• _Exercise aim_
Within the entries below, count the lines that hold the string "robust" and give only that number.

[Detected change data]
Start of Block

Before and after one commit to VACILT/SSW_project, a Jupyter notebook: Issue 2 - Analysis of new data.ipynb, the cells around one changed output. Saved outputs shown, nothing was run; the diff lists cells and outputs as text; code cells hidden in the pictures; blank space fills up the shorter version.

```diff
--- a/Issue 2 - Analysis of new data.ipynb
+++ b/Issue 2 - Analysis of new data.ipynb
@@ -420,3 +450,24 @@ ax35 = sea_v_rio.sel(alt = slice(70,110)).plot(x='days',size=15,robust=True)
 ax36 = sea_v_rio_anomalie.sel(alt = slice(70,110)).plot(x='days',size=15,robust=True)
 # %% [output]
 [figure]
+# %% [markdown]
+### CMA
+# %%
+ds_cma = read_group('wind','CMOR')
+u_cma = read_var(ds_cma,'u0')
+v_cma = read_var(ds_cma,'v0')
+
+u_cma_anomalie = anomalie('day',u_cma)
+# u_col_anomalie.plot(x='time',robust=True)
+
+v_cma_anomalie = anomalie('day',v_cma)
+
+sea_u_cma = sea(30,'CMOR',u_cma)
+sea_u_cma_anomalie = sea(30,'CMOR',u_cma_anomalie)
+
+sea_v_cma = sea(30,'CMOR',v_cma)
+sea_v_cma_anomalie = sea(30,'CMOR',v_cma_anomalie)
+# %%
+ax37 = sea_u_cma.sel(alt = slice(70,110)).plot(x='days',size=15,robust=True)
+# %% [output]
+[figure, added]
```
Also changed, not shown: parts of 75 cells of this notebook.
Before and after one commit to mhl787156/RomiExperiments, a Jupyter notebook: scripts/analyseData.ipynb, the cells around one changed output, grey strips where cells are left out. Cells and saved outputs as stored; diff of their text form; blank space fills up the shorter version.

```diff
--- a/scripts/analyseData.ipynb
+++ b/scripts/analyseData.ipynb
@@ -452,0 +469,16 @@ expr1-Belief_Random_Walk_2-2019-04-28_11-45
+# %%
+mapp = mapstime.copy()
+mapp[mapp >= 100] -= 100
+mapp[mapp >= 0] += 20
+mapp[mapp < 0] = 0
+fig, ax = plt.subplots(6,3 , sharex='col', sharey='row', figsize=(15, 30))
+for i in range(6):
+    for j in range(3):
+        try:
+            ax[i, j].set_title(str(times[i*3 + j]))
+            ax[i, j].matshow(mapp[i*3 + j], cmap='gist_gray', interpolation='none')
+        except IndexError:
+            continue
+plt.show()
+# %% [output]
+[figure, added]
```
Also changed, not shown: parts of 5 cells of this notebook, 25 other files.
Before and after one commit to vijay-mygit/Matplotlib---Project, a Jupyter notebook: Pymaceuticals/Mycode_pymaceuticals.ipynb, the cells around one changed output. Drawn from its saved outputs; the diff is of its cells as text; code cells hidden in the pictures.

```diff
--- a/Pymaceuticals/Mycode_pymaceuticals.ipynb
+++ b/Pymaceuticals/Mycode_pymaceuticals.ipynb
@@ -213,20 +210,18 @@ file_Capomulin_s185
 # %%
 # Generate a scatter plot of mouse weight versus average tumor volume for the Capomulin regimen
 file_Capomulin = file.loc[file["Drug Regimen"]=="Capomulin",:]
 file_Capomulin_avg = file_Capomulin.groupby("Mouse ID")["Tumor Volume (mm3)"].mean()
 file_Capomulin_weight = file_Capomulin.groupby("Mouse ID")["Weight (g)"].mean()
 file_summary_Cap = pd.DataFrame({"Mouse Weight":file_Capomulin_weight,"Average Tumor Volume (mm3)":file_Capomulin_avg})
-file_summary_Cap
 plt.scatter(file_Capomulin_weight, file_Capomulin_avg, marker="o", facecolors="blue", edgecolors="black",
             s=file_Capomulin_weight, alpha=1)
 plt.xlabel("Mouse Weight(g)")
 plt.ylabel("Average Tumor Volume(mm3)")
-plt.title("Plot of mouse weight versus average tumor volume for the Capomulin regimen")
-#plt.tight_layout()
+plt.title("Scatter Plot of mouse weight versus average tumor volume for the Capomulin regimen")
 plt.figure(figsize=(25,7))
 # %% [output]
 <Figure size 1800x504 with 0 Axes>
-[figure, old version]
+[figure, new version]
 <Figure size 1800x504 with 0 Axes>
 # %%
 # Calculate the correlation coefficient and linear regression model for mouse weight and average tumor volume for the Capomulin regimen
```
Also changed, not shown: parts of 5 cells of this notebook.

End of Block

• _Output_
4